When the Food and Drug Administration (FDA) approves a new medication, it is because the product has been subjected to rigorous clinical testing and is deemed safe and effective for the treatment of the specific disorder/condition for which it was designed. It does not mean the drug is completely free of potentially dangerous side effects.
What it does mean is that after long and careful evaluation, scientists at the agency have determined that the benefits to a patient with a specific condition outweigh the risks. Formal FDA approval for a given drug is limited to that for which it has been designed to treat.
This said, a physician may legally prescribe a drug for an unapproved use if, in his/her considered professional judgment, the drug will help a patient's condition. This is usually done after other treatments intended for a patient's problem have been ineffective, or there are no other alternatives readily available.
It’s illegal for a drug manufacturer or distributor to market a product for any use other than that for which it was approved by FDA. When they do, it is referred to as an “off-label” promotion. This has become a significant problem since 1985 when the FDA began allowing direct-to-consumer (DTC) advertising of drugs, which is very popular today. In 2015, spending on DTC ads in the US reached $5.6 billion.
Patients whose physicians recommend off-label prescriptions for their conditions should consider a number of issues, such as the original approved use of the medication and whether or not there are any approved alternatives. Before taking an off-label medication, one should also find out if there have been any clinical studies to support the use of the drug for treating their condition and learn as much as possible about the risks and potential side effects.

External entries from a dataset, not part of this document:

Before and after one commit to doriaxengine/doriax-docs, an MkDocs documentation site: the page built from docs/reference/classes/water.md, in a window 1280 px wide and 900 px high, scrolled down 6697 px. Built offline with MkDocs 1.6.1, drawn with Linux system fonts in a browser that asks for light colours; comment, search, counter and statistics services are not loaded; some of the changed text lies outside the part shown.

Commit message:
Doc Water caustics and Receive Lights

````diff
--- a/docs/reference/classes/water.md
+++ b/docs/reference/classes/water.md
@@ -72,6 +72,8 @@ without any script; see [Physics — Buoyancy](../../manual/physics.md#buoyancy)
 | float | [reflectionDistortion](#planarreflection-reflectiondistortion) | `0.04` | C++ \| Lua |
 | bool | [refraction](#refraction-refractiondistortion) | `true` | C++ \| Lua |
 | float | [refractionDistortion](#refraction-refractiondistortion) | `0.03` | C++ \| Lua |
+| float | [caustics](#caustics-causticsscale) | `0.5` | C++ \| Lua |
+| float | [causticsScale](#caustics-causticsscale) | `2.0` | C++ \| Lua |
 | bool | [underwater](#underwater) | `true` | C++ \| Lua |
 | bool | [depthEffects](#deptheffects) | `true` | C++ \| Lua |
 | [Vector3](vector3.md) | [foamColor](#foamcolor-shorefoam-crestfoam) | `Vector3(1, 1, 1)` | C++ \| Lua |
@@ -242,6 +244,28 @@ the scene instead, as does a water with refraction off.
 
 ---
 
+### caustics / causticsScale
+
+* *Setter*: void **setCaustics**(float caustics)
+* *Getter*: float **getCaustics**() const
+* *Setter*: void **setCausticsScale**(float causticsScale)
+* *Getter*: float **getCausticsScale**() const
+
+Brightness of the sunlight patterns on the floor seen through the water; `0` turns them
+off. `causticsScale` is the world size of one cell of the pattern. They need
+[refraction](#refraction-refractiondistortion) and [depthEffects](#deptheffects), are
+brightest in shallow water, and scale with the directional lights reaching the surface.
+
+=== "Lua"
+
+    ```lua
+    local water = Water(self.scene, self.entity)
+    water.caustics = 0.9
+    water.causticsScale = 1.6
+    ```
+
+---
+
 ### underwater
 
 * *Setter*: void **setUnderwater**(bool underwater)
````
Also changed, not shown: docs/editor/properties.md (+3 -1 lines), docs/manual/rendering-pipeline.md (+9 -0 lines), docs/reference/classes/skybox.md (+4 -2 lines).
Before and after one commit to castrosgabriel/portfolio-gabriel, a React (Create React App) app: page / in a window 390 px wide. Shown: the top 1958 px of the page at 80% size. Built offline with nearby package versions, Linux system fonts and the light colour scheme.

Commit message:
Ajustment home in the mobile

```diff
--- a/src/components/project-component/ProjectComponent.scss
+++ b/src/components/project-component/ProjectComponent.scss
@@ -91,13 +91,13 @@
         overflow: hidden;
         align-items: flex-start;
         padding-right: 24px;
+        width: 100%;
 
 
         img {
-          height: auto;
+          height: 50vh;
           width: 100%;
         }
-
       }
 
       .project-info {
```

It should also be noted that insurers may not cover the costs of an off-label prescription. Patients should perform due diligence and discuss all alternatives with their health care provider before agreeing to take such medications.